The top 10% of earners already pay 71% of federal income taxes—highest in the developed world.
Given that the top 10% of income earners in America pay more than 71% of federal income taxes and do most of the saving, investing and innovating that fuel America’s economic growth, it’s hardly surprising that a tax reform proposal to stimulate growth would reduce the marginal tax rates of high-income Americans. What is astonishing, however, is the difficulty advocates of tax reform seem to have in defending their proposal against the attack that it benefits the rich.
When is the last time you heard a tax-reform advocate point out that today the top 10% of income earners in America pay a larger share of the overall tax burden than anywhere else in the developed world? The most recent study on the distribution of the tax burden among nations was conducted by the Organization for Economic Cooperation and Development in 2008, and covered all forms of taxes on income, including social-insurance taxes and state and local taxes. The top 10% of earners in the U.S. paid more than 45% of all taxes on income. In Sweden the top 10% of earners paid less than 27%; in France, less than 25%. Since Sweden and France both have large value-added taxes, a regressive levy, their top-10% earners bear an even smaller share of the total tax burden. The next time Bernie Sanders demands that the rich pay their fair share, somebody should ask him if he would be satisfied if the American rich paid the same share as their counterparts in Sweden and France.
The imbalance got even worse in January 2013, when President Obama increased taxes on high-income Americans. He raised the top rate on ordinary income by 13%, increased the tax on dividends and capital gains by 59%, and imposed a 40% death tax. Combined with a smothering regulatory burden, these increases helped reduce economic growth to only 43% of the postwar norm. Yet advocates of tax reform today scramble to prove their reform preserves the post-Obama tax-burden distribution. Why would Republicans commit to make the punitive Obama tax increases a perpetual feature of the distribution of the tax burden?
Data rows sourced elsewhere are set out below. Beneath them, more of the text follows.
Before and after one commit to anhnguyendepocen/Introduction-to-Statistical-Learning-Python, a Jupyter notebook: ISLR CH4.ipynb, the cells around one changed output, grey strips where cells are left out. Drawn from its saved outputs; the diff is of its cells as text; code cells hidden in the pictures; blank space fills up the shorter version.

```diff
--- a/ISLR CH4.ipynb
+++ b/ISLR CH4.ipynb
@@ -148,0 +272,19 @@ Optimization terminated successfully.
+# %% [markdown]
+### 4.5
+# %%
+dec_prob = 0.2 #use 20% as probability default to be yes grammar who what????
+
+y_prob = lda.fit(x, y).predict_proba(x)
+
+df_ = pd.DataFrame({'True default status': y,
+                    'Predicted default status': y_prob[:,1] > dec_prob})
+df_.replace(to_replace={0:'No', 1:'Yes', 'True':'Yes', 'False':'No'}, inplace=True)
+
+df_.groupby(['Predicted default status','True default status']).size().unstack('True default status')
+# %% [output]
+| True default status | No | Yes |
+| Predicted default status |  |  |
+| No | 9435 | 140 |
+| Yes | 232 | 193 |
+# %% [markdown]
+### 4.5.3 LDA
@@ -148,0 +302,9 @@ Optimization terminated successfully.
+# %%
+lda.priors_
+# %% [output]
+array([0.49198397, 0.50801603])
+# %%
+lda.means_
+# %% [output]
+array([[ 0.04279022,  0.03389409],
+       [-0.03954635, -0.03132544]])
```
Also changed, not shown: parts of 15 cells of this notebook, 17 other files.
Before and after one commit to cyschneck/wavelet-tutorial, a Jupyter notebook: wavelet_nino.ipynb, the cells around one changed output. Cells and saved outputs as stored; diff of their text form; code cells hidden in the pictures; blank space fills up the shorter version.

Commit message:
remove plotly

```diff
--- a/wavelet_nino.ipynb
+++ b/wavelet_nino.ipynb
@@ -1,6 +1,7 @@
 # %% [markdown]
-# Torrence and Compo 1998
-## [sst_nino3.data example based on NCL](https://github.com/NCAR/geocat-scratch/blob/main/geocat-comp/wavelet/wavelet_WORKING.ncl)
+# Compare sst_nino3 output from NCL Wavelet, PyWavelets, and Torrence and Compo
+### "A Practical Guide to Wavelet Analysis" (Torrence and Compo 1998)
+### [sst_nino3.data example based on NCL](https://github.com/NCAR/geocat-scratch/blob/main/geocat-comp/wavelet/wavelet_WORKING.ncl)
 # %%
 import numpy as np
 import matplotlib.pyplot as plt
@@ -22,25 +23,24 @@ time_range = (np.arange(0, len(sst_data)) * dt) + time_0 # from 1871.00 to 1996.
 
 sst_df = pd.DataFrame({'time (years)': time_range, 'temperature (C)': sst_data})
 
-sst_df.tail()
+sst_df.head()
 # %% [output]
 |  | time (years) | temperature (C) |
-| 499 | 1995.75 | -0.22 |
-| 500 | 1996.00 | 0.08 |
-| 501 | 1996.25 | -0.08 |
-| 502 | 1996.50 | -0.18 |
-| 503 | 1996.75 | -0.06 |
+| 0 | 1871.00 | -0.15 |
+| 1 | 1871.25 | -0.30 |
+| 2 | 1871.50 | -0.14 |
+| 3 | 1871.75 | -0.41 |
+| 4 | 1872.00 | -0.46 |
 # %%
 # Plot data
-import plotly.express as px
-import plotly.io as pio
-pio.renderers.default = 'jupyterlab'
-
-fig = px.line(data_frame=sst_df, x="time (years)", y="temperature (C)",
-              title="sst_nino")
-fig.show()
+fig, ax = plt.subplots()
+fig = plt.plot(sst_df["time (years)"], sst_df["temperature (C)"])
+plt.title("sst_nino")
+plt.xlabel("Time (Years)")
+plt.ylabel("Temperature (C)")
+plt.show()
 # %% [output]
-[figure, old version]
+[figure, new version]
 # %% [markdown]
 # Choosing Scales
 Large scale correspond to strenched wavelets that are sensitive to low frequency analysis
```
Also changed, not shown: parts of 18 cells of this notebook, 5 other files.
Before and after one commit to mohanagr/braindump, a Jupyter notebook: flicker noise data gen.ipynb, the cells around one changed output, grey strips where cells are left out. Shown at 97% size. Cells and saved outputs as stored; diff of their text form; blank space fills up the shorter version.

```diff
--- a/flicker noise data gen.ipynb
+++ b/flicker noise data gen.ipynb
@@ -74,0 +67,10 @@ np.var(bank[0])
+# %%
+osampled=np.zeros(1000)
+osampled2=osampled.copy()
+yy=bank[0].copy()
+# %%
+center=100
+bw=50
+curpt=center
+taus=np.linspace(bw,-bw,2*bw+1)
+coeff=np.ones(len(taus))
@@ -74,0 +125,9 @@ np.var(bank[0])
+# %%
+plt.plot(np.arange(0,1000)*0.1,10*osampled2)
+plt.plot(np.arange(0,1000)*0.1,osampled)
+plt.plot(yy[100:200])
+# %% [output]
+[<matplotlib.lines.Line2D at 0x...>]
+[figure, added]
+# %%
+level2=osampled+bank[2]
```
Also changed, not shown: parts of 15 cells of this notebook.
For that matter, when did America become so hostile to the successful? Henry Ford, Andrew Carnegie, Thomas Edison, Sam Walton and Bill Gates all became rich by producing goods and services we chose to buy because they enriched our lives. They received only a small share of the bounty that their drive and genius created. Come to think of it, when was the last time you were hired by somebody poorer than you?
It does not necessarily follow that higher tax rates increase revenue. By raising taxes on top income earners, the Obama administration planned to raise $620 billion over 10 years. Redistributionists should be a little sobered by the fact that in the 10 years following the Obama tax increases the government is now on track to lose $3.2 trillion in revenue due to a decline in economic growth.
Despite Sweden’s and France’s willingness to impose higher marginal rates on the rich, it would appear that there are limits in the real world to how much tax blood can be extracted from wealthy turnips. The experience of OECD countries strongly suggests that in high-spending countries with high marginal tax rates and low economic growth, an increasing share of the tax burden is actually shifted from high-income individuals to the middle class.
It is equally clear that by stimulating growth, the Reagan tax cuts produced more revenue and increased the share of taxes paid by the rich. The share of income taxes paid by the top 10% of earners, which had been falling prior to the Reagan tax cuts, increased 20% during Reagan’s presidency. The U.S. government collected 19% more real revenues the day Reagan left office than the day he came into office, even though inflation had been broken, bracket creep repealed, and tax rates reduced dramatically.
Which brings us to the death tax. Americans work their whole lives, pay taxes on every penny they earn, build a farm, a business or an estate—and when they die, the government takes another 40% of everything they have accumulated. To escape this fate, the most talented people in our society squander massive amounts of time and resources trying to beat the death tax. The very rich often succeed, but at what cost?
Because of the death tax, older investors hold assets that they would like to sell, keeping them from buyers who could put them to better use. They know that if they sell the farm or business, pay the capital-gains tax and then die, they will end up paying out some two-thirds of the value of their life’s work to the government.
How many baby boomers who retire early and squander their accumulated wealth would continue to work, create and accumulate if government did not prevent them from transferring the benefits of their efforts to their family? Comparing the estimated static cost of repealing the death tax with the potential economic benefits from its repeal, it seems clear that repealing the death tax is one of the most cost-effective pro-growth tax reform policies.
One has to marvel at how anybody can find it difficult to defend repealing the death tax. Everything about the tax is wrong and the economics of repealing it are right. Republicans should let the Democrats keep their monopoly on redistributing wealth and seize the monopoly on creating it.
Mr. Gramm, a former chairman of the Senate Banking Committee, is a visiting scholar at the American Enterprise Institute.